As to the cause, some research points to biological hints. The diminished sunlight can disrupt our body’s circadian rhythm. Further, people suffering from SAD may produce too much melatonin, which regulates sleep and they may produce too little serotonin and Vitamin D, which is associated with symptoms of depression.
According to The Mayo Clinic, symptoms of SAD may include:
- Feeling depressed most of the day
- Having low energy
- Experiencing changes in appetite
- Feeling hopeless
- Having difficulty concentrating
If you are experiencing these symptoms, visit your doctor for a check-up. Treatments for SAD include light therapy, medication and therapy.
Self-help tips include getting as much natural sunlight as possible, exercising regularly and eating a well-balanced diet.

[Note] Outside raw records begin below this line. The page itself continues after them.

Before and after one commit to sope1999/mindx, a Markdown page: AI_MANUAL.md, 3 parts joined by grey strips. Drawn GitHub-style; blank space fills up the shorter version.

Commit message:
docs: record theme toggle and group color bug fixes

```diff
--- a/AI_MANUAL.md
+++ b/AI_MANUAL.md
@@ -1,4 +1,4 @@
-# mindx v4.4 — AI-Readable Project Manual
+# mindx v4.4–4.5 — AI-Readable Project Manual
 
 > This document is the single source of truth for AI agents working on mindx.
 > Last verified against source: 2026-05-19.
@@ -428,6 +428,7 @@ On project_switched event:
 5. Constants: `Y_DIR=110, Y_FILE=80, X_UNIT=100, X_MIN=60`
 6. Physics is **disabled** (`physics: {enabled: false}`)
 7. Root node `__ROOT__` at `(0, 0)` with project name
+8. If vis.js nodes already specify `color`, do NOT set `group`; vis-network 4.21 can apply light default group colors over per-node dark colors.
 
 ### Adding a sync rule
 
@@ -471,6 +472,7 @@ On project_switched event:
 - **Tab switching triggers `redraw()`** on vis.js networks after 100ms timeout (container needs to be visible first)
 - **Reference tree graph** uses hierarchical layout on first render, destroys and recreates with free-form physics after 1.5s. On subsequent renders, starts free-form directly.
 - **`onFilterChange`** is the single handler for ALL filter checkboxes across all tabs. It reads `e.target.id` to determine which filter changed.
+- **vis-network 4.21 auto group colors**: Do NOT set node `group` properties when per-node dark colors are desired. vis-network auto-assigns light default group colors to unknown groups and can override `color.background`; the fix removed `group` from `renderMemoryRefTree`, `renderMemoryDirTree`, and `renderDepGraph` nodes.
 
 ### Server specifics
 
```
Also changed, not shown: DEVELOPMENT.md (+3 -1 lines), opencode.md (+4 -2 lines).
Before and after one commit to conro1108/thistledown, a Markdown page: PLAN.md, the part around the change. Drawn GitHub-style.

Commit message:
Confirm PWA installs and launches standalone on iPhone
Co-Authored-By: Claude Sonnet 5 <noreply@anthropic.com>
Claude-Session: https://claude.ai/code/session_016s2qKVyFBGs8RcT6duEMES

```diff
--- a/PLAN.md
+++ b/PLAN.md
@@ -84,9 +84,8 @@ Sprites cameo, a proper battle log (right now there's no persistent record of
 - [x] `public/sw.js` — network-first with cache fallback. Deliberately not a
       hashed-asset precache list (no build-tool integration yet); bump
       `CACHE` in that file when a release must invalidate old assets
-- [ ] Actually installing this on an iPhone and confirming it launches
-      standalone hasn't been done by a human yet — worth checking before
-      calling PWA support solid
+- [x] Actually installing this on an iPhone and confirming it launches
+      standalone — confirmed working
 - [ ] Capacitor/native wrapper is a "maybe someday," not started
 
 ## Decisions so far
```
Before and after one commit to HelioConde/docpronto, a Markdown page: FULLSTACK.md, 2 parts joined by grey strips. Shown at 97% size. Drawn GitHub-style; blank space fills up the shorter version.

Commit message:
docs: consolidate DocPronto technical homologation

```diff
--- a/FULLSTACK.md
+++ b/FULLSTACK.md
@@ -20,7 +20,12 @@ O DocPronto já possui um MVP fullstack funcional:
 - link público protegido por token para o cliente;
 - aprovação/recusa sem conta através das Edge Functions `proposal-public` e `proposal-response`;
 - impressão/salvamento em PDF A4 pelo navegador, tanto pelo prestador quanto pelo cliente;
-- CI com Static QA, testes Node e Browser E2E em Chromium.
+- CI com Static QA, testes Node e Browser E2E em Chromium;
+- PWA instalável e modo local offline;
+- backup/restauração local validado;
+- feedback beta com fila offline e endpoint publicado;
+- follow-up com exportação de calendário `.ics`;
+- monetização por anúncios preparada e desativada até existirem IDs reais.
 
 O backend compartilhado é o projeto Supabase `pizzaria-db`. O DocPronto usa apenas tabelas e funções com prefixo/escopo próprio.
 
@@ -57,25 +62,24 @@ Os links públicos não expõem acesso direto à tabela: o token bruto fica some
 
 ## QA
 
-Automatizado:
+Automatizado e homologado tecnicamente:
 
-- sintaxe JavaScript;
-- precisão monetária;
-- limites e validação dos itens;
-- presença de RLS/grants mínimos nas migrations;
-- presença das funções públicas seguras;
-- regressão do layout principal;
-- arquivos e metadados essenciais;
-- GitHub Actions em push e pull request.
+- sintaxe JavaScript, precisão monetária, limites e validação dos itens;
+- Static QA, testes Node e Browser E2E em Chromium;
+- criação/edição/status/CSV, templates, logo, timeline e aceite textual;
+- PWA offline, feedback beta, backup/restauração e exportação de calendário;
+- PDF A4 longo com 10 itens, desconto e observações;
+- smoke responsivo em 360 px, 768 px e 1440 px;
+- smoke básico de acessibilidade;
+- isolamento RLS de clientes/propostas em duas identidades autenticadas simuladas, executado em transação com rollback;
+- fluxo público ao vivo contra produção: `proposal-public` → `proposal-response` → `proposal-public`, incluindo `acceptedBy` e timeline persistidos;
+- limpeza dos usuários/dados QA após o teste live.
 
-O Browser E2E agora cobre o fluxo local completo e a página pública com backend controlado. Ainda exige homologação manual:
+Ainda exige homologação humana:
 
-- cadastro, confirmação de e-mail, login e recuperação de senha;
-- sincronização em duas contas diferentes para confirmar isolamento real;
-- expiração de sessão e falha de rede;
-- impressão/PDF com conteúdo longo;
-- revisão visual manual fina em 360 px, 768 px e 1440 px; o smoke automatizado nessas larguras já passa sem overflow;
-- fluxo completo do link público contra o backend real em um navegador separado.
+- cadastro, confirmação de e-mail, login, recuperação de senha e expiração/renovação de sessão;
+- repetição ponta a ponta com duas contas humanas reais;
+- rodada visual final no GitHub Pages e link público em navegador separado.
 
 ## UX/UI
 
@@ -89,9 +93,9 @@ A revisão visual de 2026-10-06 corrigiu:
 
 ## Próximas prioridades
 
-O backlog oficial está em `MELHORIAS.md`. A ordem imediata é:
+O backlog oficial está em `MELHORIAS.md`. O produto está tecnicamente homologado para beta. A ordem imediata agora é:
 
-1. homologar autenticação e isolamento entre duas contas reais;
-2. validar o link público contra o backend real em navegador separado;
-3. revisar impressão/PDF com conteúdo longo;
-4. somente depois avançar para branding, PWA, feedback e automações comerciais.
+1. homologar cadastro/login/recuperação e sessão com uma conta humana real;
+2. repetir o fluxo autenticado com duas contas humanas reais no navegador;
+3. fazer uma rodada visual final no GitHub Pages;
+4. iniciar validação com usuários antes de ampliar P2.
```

Don’t ignore feelings of melancholy and irritability this winter. See your doctor and get yourself on the road to a brighter tomorrow.